> _Task item_:
Reproduce all of the data exactly, with no line skipped.

> _Recorded data_:

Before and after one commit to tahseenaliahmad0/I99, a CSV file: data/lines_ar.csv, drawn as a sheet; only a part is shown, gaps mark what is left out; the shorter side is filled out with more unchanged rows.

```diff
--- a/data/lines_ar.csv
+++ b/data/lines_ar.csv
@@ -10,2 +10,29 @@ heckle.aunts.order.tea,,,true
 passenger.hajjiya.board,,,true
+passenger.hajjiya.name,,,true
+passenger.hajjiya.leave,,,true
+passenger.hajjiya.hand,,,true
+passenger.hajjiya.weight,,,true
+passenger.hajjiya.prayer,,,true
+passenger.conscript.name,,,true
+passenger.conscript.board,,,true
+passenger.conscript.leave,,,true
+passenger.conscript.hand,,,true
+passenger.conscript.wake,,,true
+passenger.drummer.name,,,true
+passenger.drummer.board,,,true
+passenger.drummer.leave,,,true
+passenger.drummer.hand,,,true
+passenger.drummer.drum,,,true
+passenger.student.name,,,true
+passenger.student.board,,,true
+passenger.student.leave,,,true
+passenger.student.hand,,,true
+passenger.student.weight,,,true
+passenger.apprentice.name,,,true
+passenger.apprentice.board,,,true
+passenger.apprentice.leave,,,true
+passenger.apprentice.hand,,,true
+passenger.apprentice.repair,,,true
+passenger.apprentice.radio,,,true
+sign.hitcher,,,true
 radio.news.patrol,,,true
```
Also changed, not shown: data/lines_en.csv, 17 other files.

> _Exercise response_:
Before and after one commit to tahseenaliahmad0/I99, a CSV file: data/lines_ar.csv, drawn as a sheet; only a part is shown, gaps mark what is left out; the shorter side is filled out with more unchanged rows.

```diff
--- a/data/lines_ar.csv
+++ b/data/lines_ar.csv
@@ -10,2 +10,29 @@ heckle.aunts.order.tea,,,true
 passenger.hajjiya.board,,,true
+passenger.hajjiya.name,,,true
+passenger.hajjiya.leave,,,true
+passenger.hajjiya.hand,,,true
+passenger.hajjiya.weight,,,true
+passenger.hajjiya.prayer,,,true
+passenger.conscript.name,,,true
+passenger.conscript.board,,,true
+passenger.conscript.leave,,,true
+passenger.conscript.hand,,,true
+passenger.conscript.wake,,,true
+passenger.drummer.name,,,true
+passenger.drummer.board,,,true
+passenger.drummer.leave,,,true
+passenger.drummer.hand,,,true
+passenger.drummer.drum,,,true
+passenger.student.name,,,true
+passenger.student.board,,,true
+passenger.student.leave,,,true
+passenger.student.hand,,,true
+passenger.student.weight,,,true
+passenger.apprentice.name,,,true
+passenger.apprentice.board,,,true
+passenger.apprentice.leave,,,true
+passenger.apprentice.hand,,,true
+passenger.apprentice.repair,,,true
+passenger.apprentice.radio,,,true
+sign.hitcher,,,true
 radio.news.patrol,,,true
```
Also changed, not shown: data/lines_en.csv, 17 other files.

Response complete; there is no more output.